A map is said to be integrable when certain special conditions hold (existence of other commuting maps; existence of invariant functions in the context of Poisson maps; existence of Lax pairs; etc). Whilst maps may seem simpler than differential equations, their integrability is rather more complicated to analyse.
A rich source of integrable maps is through cluster algebras, which are related to sequences with the Laurent property, such as the well known Somos sequences.
The classification of these is related to the classification of quivers with certain periodicity properties. This is an exciting new area with many open questions in a diverse range of subjects.
An interesting problem is to reduce the action of a map to some invariant manifold or to split the action of the map according to symmetry properties of the first integrals. The resulting map can have surprising properties, such as commuting with other maps on this lower dimensional space.
The Integrable Systems group in Leeds, one of the leading groups worldwide working on integrable systems, has been strengthened by three recent appointments, one at a senior level. Integrable Systems are systems that, albeit highly nontrivial and nonlinear, are amenable to exact and rigorous techniques for their solvability.
They can take many shapes or forms: nonlinear evolution equations, partial and ordinary differential equations and difference equations, Hamiltonian many-body systems, quantum systems and spin models in statistical mechanics. A large number of mathematical techniques have been developed to unravel the rich structures behind these systems. The five permanent members of staff work with nine postdocs and postgraduate students.
Leeds is a major centre for the theory of discrete and quantum integrable systems.

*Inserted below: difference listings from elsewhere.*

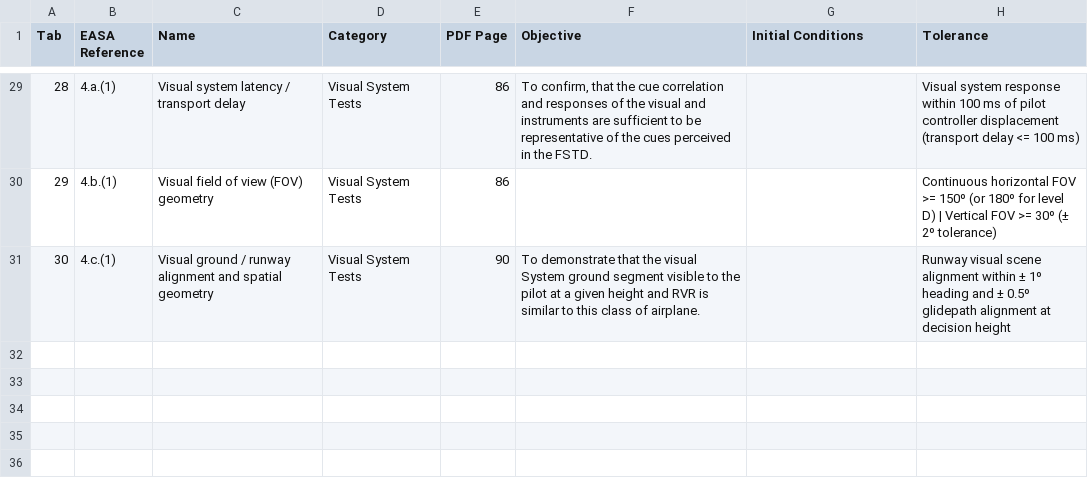
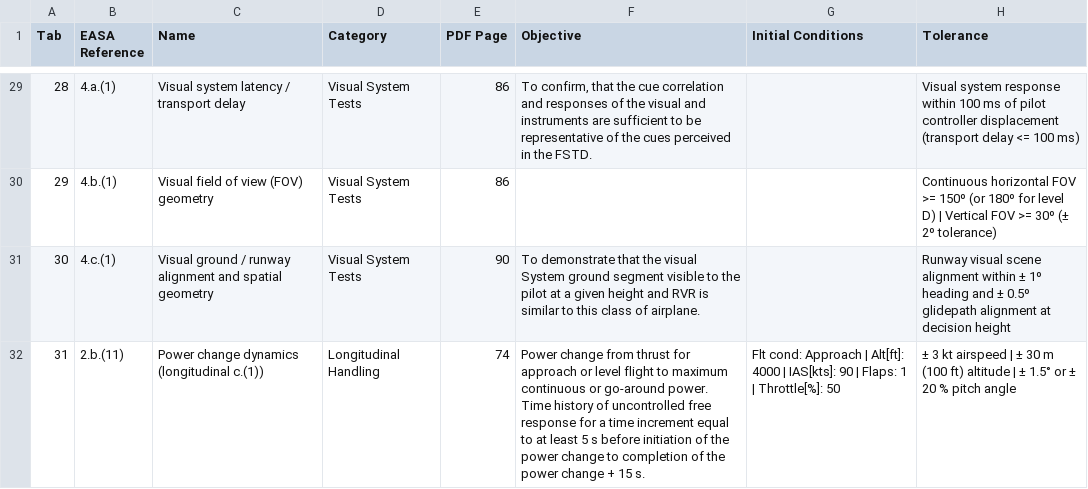
Before and after one commit to mishaalrizwan3-netizen/QTG_STUDIO_New, a CSV file: test_catalog.csv, drawn as a sheet; only a part is shown, gaps mark what is left out.

Commit message:
Add Power change dynamics (longitudinal c.(1)) to test catalog and GUI list

```diff
--- a/test_catalog.csv
+++ b/test_catalog.csv
@@ -31 +31,2 @@ Tab,EASA Reference,Name,Category,PDF Page,Objective,Initial Conditions,Tolerance
 30,4.c.(1),Visual ground / runway alignment and spatial geometry,Visual System Tests,90,To demonstrate that the visual System ground segment visible to the pilot at a given height and RVR is similar to this class of airplane.,,Runway visual scene alignment within ± 1º heading and ± 0.5º glidepath alignment at decision height
+31,2.b.(11),Power change dynamics (longitudinal c.(1)),Longitudinal Handling,74,"Power change from thrust for approach or level flight to maximum continuous or go-around power. Time history of uncontrolled free response for a time increment equal to at least 5 s before initiation of the power change to completion of the power change + 15 s.","Flt cond: Approach | Alt[ft]: 4000 | IAS[kts]: 90 | Flaps: 1 | Throttle[%]: 50","± 3 kt airspeed | ± 30 m (100 ft) altitude | ± 1.5° or ± 20 % pitch angle"
```
Also changed, not shown: 13 other files.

This group represents a wide range of research activities into integrable nonlinear systems, their symmetries, solution techniques and the underlying mathematical structures, as well as more mathematical aspects of physical systems, for example quantum systems. The models comprise ordinary and partial differential and difference equations, dynamical mappings, discrete Painleve equations, Hamiltonian and many-particle systems and systems of hydrodynamic type. The theory and its specific models have wide-ranging applications, for example, in nonlinear optics, theory of water waves, integrable quantum field theory, statistical mechanics and combinatorics random matrix theory and nanotechnology.